  • Cuba: 110,860 sq. km.
  • Guatemala: 108,889 sq. km.
  • Panama: 75,420 sq. km.
  • Costa Rica: 51,100 sq. km.
  • Dominican Republic: 48,670 sq. km.
  • Haiti: 27,750 sq. km.
  • Belize: 22,966 sq. km.
  • El Salvador: 21,041 sq. km.
  • The Bahamas: 13,880 sq. km.
  • Puerto Rico: 13,790 sq. km.
  • Jamaica: 10,991 sq. km.
  • Trinidad & Tobago: 5,128 sq. km.
  • Virgin Islands: 1,910 sq. km.
  • Turks & Caicos Islands: 948 sq. km.
  • Dominica: 751 sq. km.
  • Saint Lucia: 616 sq. km.
  • Curacao: 444 sq. km.
  • Antigua & Barbuda: 443 sq. km.
  • Barbados: 430 sq. km.
  • Saint Vincent & the Grenadines: 389 sq. km.
  • Grenada: 344 sq. km.
  • Cayman Islands: 264 sq. km.
  • Saint Kitts & Nevis: 261 sq. km.
  • Saint Pierre & Miquelon: 242 sq. km.
  • Aruba: 180 sq. km.
  • British Virgin Islands: 151 sq. km.
  • Montserrat: 102 sq. km.
  • Anguilla: 91 sq. km.
  • Saint Martin: 54 sq. km.
  • Bermuda: 54 sq. km.
  • Sint Maarten: 34 sq. km.
  • Clipperton Island: 6 sq. km.
  • Navassa Island: 5 sq. km.

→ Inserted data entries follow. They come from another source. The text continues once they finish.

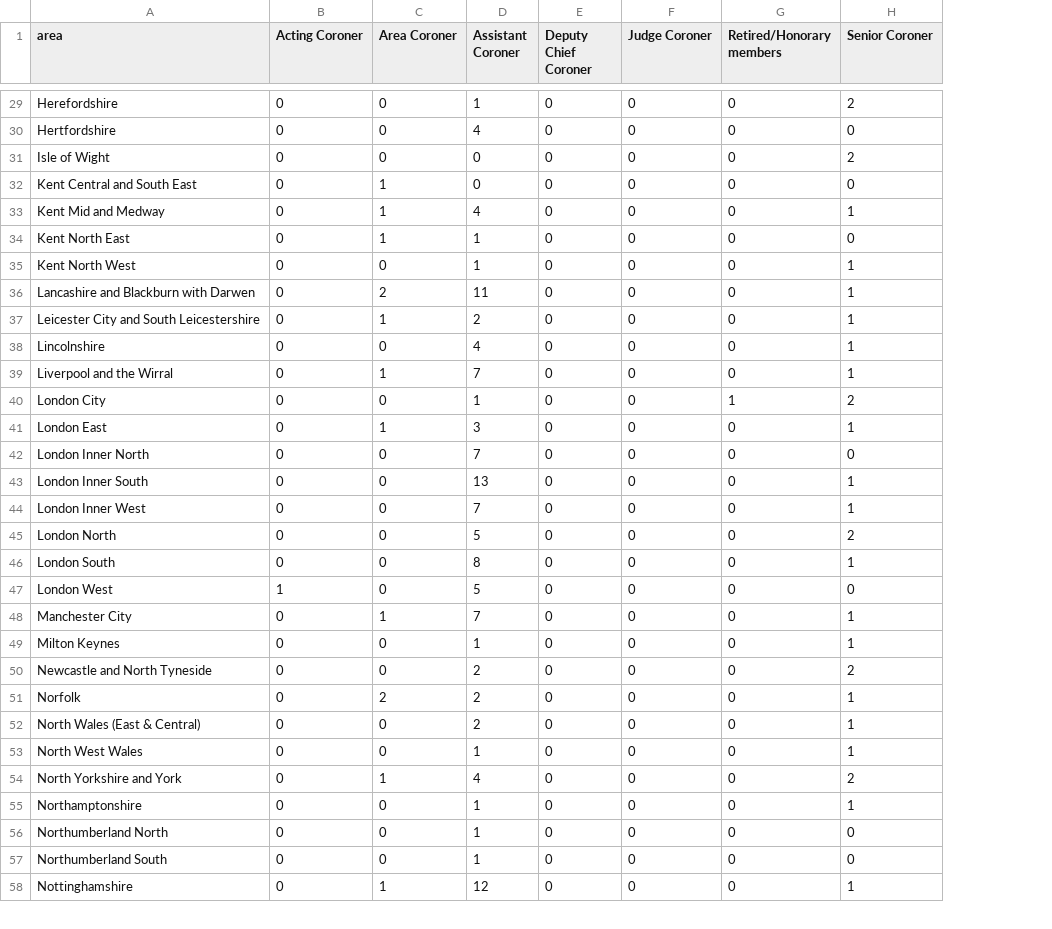
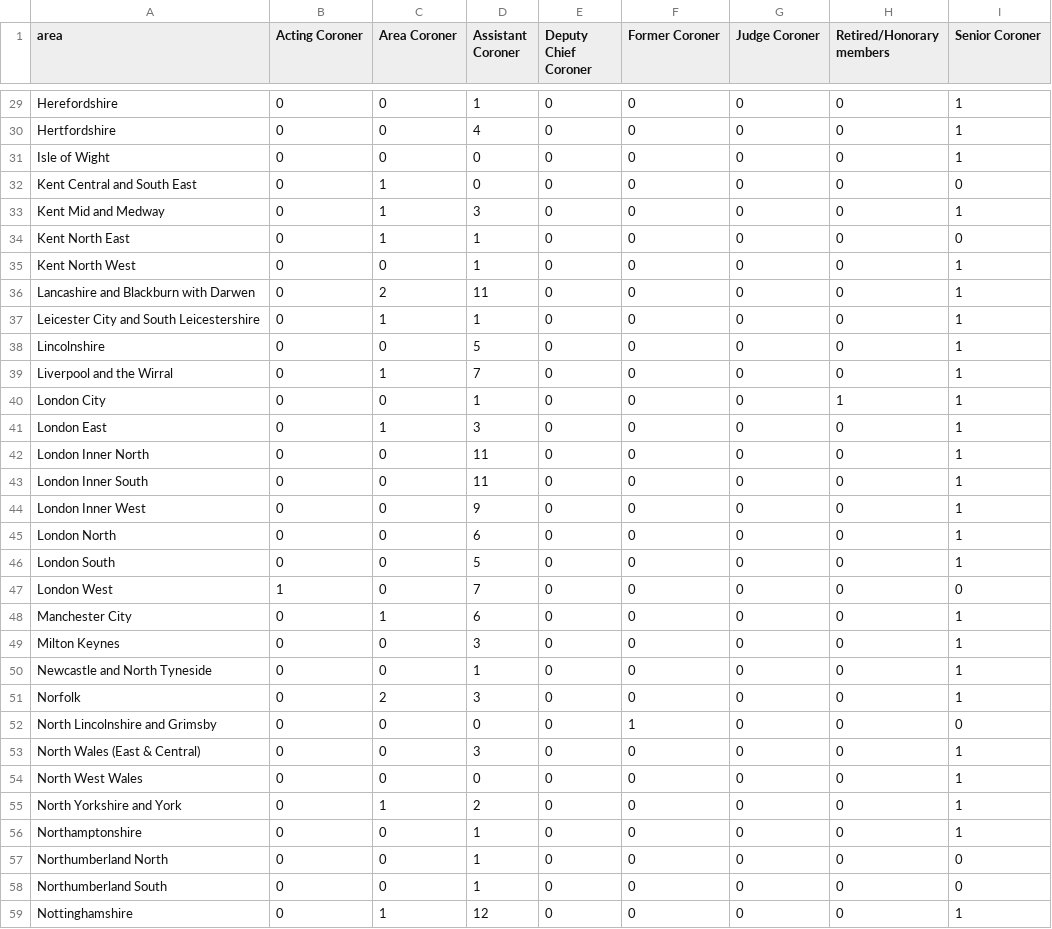
Before and after one commit to Mr-Helpful/preventable-deaths-scraper, a CSV file: src/analyse/counts/data/name/area-counts.csv, drawn as a sheet; only a part is shown, gaps mark what is left out; addresses are those after the commit; the diff covers the shown part only; the diff names each change by its address in the sheet, - before the commit and + after, or states it on an @@ line.

```diff
--- a/src/analyse/counts/data/name/area-counts.csv
+++ b/src/analyse/counts/data/name/area-counts.csv
+column F (Former Coroner), rows 29-51: all 0; rows 53-59: all 0
-I29 (Senior Coroner): 2
+I29 (Senior Coroner): 1
-I30 (Senior Coroner): 0
+I30 (Senior Coroner): 1
-I31 (Senior Coroner): 2
+I31 (Senior Coroner): 1
-D33 (Assistant Coroner): 4
+D33 (Assistant Coroner): 3
-D37 (Assistant Coroner): 2
+D37 (Assistant Coroner): 1
-D38 (Assistant Coroner): 4
+D38 (Assistant Coroner): 5
-I40 (Senior Coroner): 2
+I40 (Senior Coroner): 1
-D42 (Assistant Coroner): 7
+D42 (Assistant Coroner): 11
-I42 (Senior Coroner): 0
+I42 (Senior Coroner): 1
-D43 (Assistant Coroner): 13
+D43 (Assistant Coroner): 11
-D44 (Assistant Coroner): 7
+D44 (Assistant Coroner): 9
-D45 (Assistant Coroner): 5
+D45 (Assistant Coroner): 6
-I45 (Senior Coroner): 2
+I45 (Senior Coroner): 1
-D46 (Assistant Coroner): 8
+D46 (Assistant Coroner): 5
-D47 (Assistant Coroner): 5
+D47 (Assistant Coroner): 7
-D48 (Assistant Coroner): 7
+D48 (Assistant Coroner): 6
-D49 (Assistant Coroner): 1
+D49 (Assistant Coroner): 3
-D50 (Assistant Coroner): 2
+D50 (Assistant Coroner): 1
-I50 (Senior Coroner): 2
+I50 (Senior Coroner): 1
-D51 (Assistant Coroner): 2
+D51 (Assistant Coroner): 3
+row 52: North Lincolnshire and Grimsby | 0 | 0 | 0 | 0 | 1 | 0 | 0 | 0
-D53 (Assistant Coroner): 2
+D53 (Assistant Coroner): 3
-D54 (Assistant Coroner): 1
+D54 (Assistant Coroner): 0
-D55 (Assistant Coroner): 4
+D55 (Assistant Coroner): 2
-I55 (Senior Coroner): 2
+I55 (Senior Coroner): 1
```
Also changed, not shown: 51 edited cells elsewhere in this file, src/analyse/counts/data/name/name-years.csv, src/analyse/counts/data/sent/name-statuses.csv, 26 other files.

Once again, taking a look at comparative numbers will show you just how drastically different in size the largest countries in North America are from the smallest.

The United States, Canada, Mexico, and Greenland are vastly larger than other countries and territories. Match the sizes of these regions up against their respective populations, and you’ll see a climbing trend of greater landmass supporting larger populations. A predictable set of figures? Probably, but no less interesting, and certainly helpful for gaining a better understanding of the countries in the North American continent.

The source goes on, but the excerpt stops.